* **Extracted data**

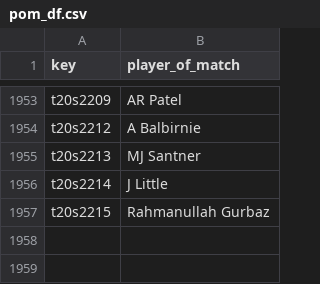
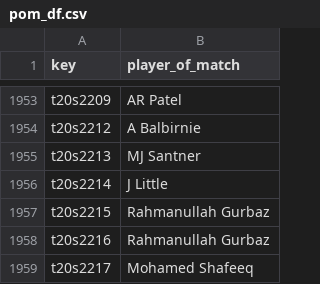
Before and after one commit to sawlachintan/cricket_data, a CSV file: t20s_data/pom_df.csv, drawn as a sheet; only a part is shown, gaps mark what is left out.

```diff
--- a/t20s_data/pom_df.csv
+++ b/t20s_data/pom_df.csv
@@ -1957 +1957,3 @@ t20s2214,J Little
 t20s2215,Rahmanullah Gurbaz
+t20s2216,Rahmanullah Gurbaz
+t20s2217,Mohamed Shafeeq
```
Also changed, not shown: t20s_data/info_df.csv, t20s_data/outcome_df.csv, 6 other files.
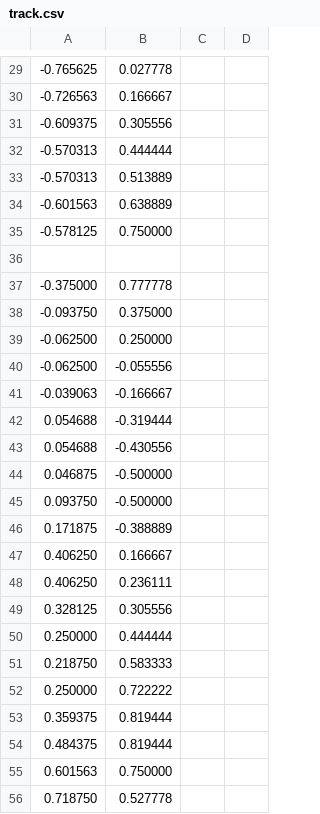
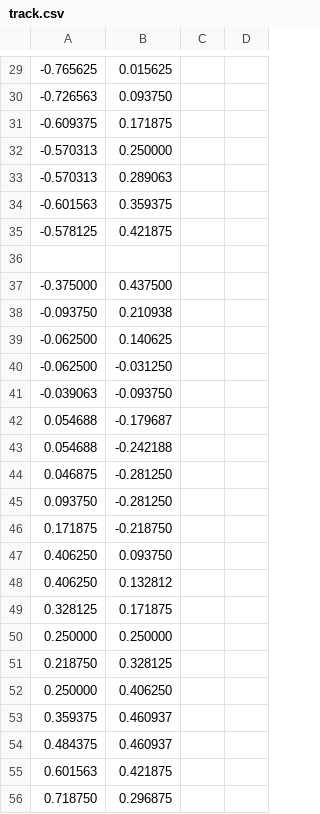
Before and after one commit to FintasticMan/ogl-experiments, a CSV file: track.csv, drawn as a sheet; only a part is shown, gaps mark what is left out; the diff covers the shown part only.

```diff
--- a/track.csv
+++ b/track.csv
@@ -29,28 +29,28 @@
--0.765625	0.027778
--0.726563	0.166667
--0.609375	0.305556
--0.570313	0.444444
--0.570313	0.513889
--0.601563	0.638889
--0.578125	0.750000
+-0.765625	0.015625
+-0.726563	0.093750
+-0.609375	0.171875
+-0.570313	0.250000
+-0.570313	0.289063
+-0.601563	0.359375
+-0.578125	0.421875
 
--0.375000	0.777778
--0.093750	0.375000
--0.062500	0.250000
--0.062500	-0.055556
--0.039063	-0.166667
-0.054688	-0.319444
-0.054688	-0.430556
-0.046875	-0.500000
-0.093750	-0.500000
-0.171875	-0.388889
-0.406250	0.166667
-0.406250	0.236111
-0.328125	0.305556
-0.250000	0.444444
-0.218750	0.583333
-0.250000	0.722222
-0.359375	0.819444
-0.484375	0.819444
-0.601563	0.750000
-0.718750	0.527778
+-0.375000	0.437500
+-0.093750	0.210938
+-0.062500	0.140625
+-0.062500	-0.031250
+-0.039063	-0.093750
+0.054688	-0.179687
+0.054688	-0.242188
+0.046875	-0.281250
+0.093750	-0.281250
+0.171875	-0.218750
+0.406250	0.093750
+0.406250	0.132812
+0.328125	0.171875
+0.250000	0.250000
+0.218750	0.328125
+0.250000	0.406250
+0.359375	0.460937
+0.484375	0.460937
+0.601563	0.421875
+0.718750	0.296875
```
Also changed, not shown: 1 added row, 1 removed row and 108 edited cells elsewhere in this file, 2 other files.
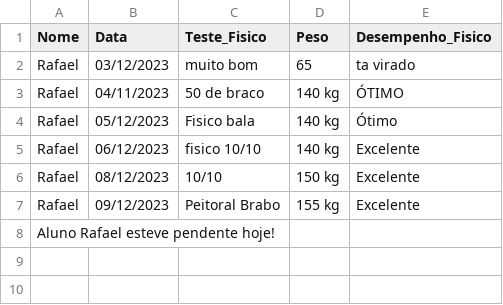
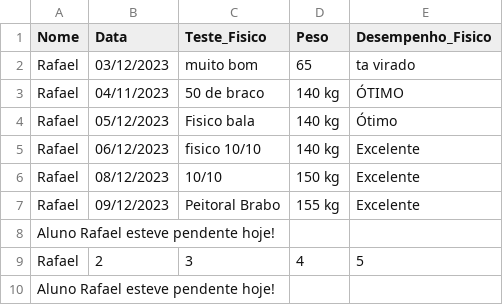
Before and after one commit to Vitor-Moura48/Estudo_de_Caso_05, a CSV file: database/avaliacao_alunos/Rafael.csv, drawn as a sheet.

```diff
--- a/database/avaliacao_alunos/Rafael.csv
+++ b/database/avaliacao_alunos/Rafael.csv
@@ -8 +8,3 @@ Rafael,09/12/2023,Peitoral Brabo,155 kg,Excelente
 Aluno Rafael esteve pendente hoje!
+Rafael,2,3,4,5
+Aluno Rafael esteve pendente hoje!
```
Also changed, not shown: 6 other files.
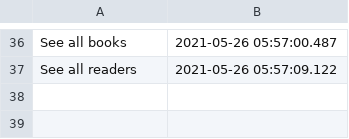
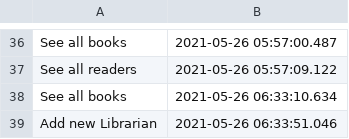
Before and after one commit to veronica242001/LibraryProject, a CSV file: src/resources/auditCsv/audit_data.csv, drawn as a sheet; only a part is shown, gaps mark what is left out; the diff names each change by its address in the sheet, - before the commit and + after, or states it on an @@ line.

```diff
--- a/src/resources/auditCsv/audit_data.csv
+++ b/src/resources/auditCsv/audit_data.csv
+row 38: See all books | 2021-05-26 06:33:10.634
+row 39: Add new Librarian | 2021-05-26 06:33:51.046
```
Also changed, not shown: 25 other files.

...

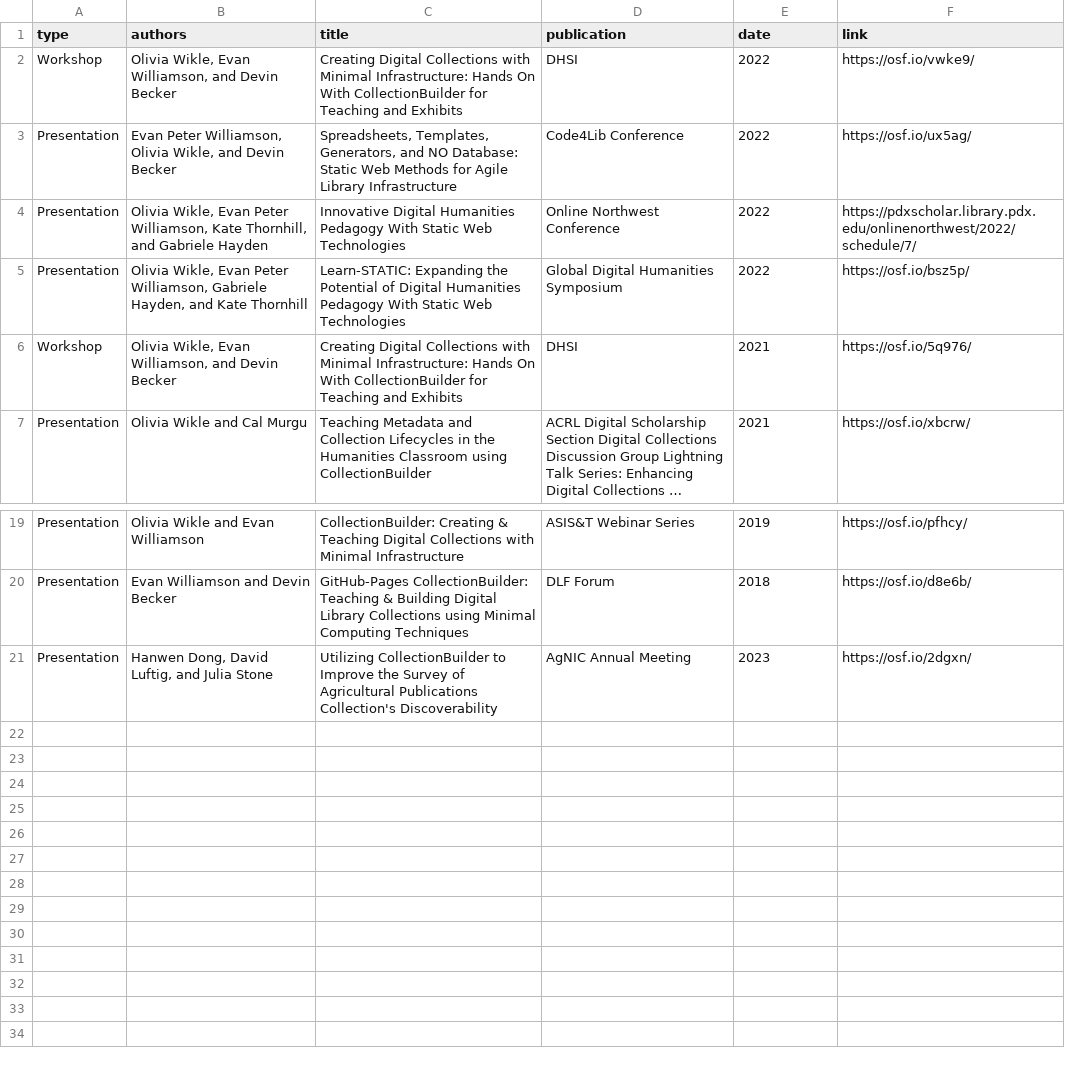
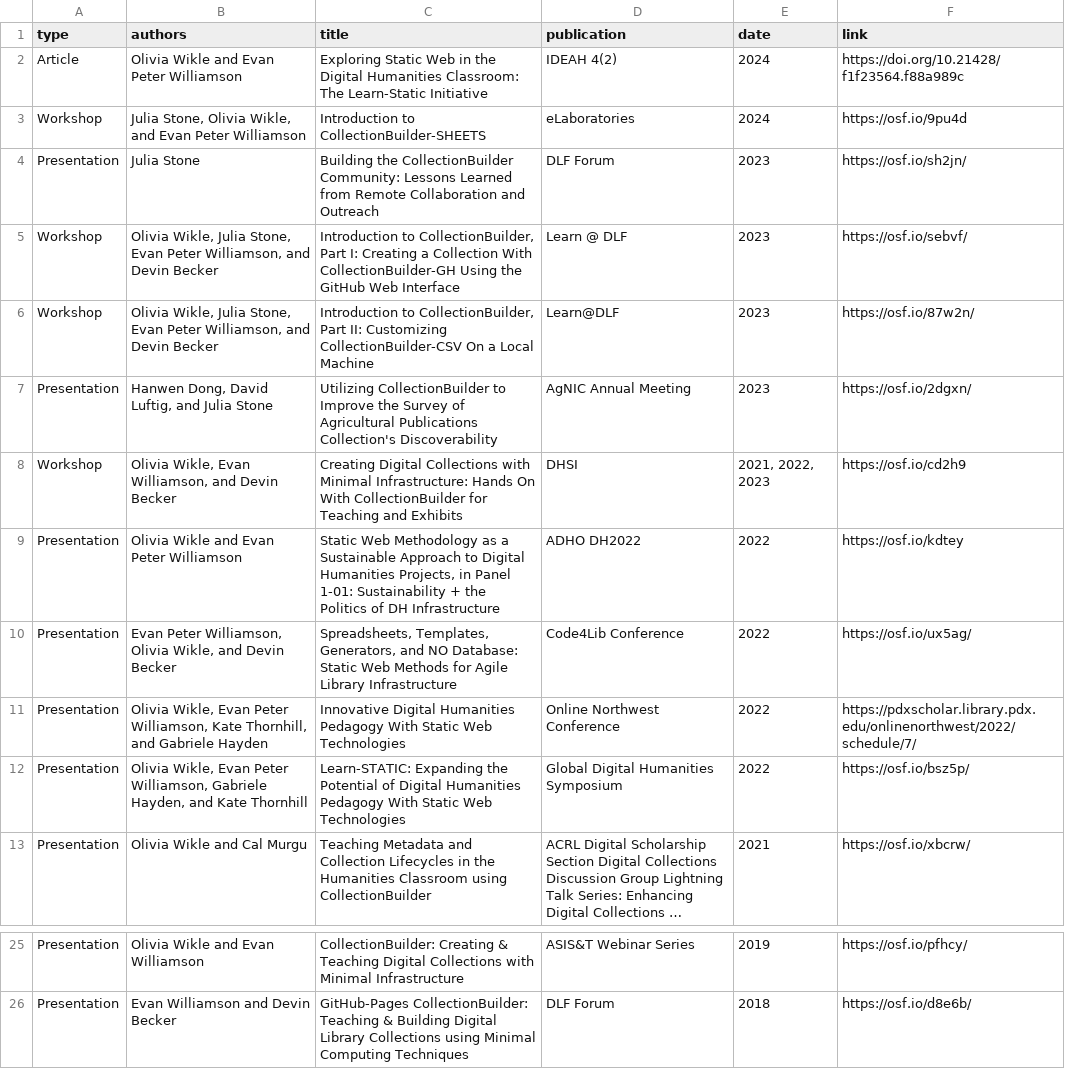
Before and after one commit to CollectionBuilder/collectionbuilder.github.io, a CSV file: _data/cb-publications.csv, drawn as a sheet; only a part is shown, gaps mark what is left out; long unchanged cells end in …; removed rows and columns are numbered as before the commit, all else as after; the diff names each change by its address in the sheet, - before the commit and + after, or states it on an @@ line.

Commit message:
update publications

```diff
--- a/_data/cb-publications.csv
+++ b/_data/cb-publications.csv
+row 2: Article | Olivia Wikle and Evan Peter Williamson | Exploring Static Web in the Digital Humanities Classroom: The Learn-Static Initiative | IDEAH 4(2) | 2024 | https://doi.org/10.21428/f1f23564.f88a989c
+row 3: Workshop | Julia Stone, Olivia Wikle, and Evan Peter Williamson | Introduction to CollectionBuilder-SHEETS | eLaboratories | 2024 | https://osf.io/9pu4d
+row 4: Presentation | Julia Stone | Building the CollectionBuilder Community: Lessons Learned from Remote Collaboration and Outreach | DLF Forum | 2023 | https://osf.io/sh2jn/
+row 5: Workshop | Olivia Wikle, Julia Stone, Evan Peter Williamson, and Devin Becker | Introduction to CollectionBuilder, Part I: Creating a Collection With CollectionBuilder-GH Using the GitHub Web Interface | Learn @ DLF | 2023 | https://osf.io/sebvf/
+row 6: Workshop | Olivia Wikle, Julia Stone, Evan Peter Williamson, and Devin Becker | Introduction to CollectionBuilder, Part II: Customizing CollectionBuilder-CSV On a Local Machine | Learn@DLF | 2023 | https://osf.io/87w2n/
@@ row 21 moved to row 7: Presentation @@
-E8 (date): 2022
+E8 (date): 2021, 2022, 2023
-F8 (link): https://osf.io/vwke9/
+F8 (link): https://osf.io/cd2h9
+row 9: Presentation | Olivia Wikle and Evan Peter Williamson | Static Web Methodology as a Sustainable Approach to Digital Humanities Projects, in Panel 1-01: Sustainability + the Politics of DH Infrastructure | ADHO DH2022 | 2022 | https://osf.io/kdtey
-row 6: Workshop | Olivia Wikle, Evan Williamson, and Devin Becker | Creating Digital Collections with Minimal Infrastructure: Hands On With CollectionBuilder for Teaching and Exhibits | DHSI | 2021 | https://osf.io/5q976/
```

---

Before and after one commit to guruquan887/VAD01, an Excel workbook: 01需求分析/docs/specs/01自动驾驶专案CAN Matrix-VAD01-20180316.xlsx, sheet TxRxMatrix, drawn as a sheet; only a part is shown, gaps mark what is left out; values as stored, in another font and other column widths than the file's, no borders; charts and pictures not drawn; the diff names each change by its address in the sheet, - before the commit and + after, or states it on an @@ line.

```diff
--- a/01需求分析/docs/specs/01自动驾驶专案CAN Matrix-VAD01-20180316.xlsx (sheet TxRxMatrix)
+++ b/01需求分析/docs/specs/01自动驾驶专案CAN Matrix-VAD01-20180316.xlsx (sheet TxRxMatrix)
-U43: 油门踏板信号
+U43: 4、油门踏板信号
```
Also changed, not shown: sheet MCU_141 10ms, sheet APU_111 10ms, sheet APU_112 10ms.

* **What to produce**
Your answer should be the lines above from the one containing "Before and after one commit to sawlachintan/cricket_data, a" through the one containing "t20s_data/outcome_df.csv, 6 other files.", copied exactly and with both ends kept.

* **Result for this exercise**
Before and after one commit to sawlachintan/cricket_data, a CSV file: t20s_data/pom_df.csv, drawn as a sheet; only a part is shown, gaps mark what is left out.

```diff
--- a/t20s_data/pom_df.csv
+++ b/t20s_data/pom_df.csv
@@ -1957 +1957,3 @@ t20s2214,J Little
 t20s2215,Rahmanullah Gurbaz
+t20s2216,Rahmanullah Gurbaz
+t20s2217,Mohamed Shafeeq
```
Also changed, not shown: t20s_data/info_df.csv, t20s_data/outcome_df.csv, 6 other files.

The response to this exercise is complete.